• Activity: Give back every entry exactly as it is written, but not the pictures.

• Stored data:
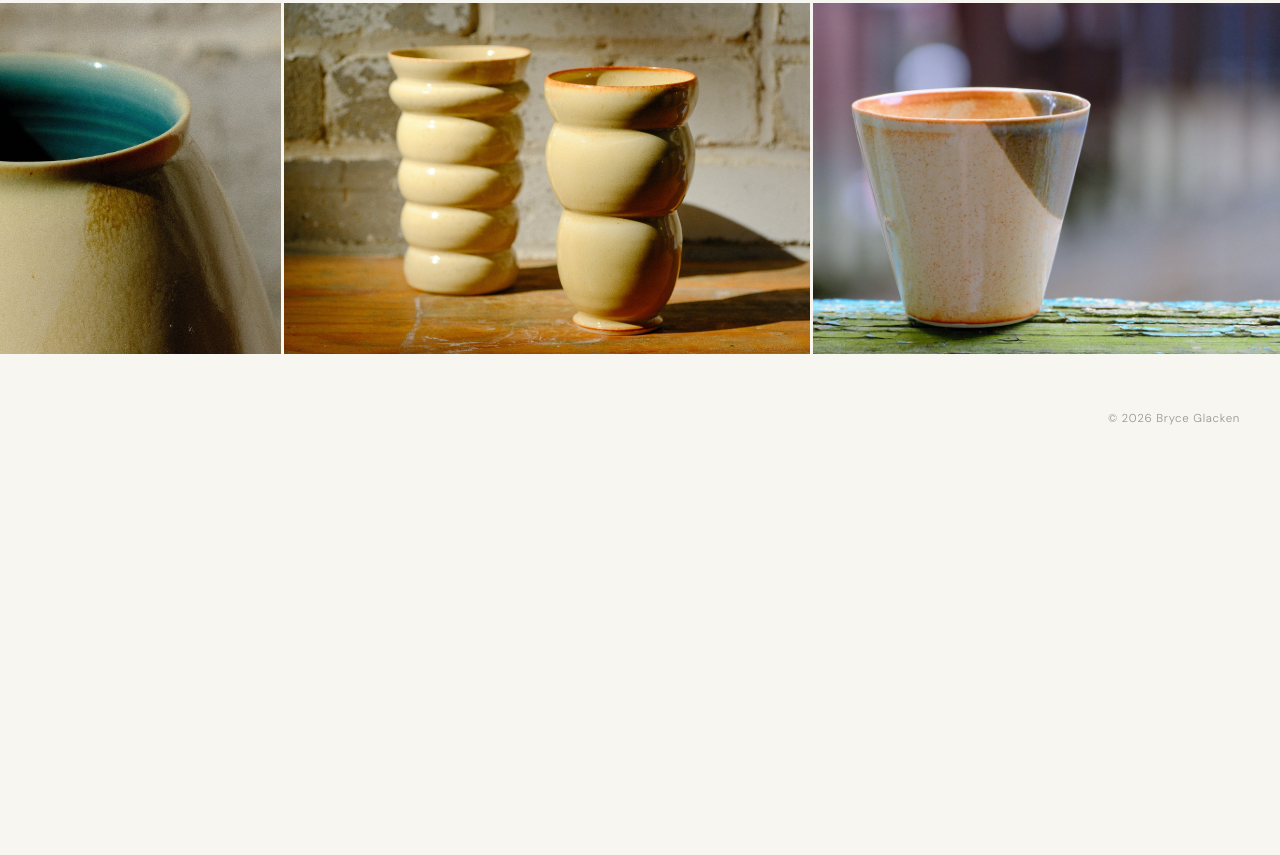
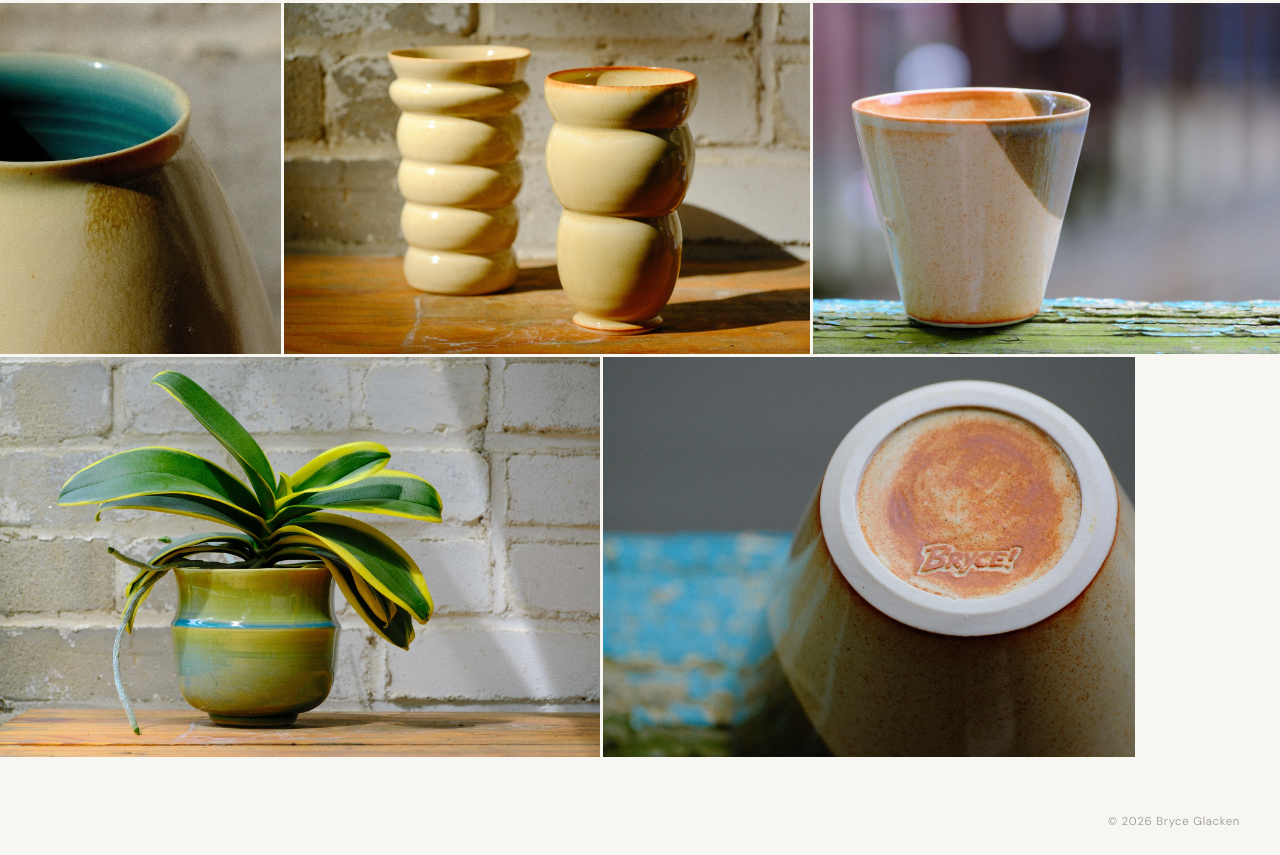
Before and after one commit to bg820/WebsiteV2, an Eleventy site: page ceramics.html in a window 1280 px wide. Shown: the part 930-1785 px from the top of the page. Before the commit the page ends 1382 px from the top, so only its background shows below. Built offline with nearby package versions, Linux system fonts and the light colour scheme; Eleventy itself is replaced by a stand-in of ours; files that its build step writes are made by us from their sources.

Commit message:
add two more photos to ceramics gallery

```diff
--- a/ceramics.html
+++ b/ceramics.html
@@ -42,6 +42,8 @@
       <img src="/images/ceramic-6.jpg" alt="" loading="lazy" style="--r: 0.80">
       <img src="/images/ceramic-8.jpg" alt="" loading="lazy" style="--r: 1.50">
       <img src="/images/ceramic-9.jpg" alt="" loading="lazy" style="--r: 1.33">
+      <img src="/images/ceramic-10.jpg" alt="" loading="lazy" style="--r: 1.50">
+      <img src="/images/ceramic-11.jpg" alt="" loading="lazy" style="--r: 1.33">
     </div>
   </main>
 
```
Also changed, not shown: images/ceramic-10.jpg (added), images/ceramic-11.jpg (added).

• Worked solution:
Before and after one commit to bg820/WebsiteV2, an Eleventy site: page ceramics.html in a window 1280 px wide. Shown: the part 930-1785 px from the top of the page. Before the commit the page ends 1382 px from the top, so only its background shows below. Built offline with nearby package versions, Linux system fonts and the light colour scheme; Eleventy itself is replaced by a stand-in of ours; files that its build step writes are made by us from their sources.

Commit message:
add two more photos to ceramics gallery

```diff
--- a/ceramics.html
+++ b/ceramics.html
@@ -42,6 +42,8 @@
       <img src="/images/ceramic-6.jpg" alt="" loading="lazy" style="--r: 0.80">
       <img src="/images/ceramic-8.jpg" alt="" loading="lazy" style="--r: 1.50">
       <img src="/images/ceramic-9.jpg" alt="" loading="lazy" style="--r: 1.33">
+      <img src="/images/ceramic-10.jpg" alt="" loading="lazy" style="--r: 1.50">
+      <img src="/images/ceramic-11.jpg" alt="" loading="lazy" style="--r: 1.33">
     </div>
   </main>
 
```
Also changed, not shown: images/ceramic-10.jpg (added), images/ceramic-11.jpg (added).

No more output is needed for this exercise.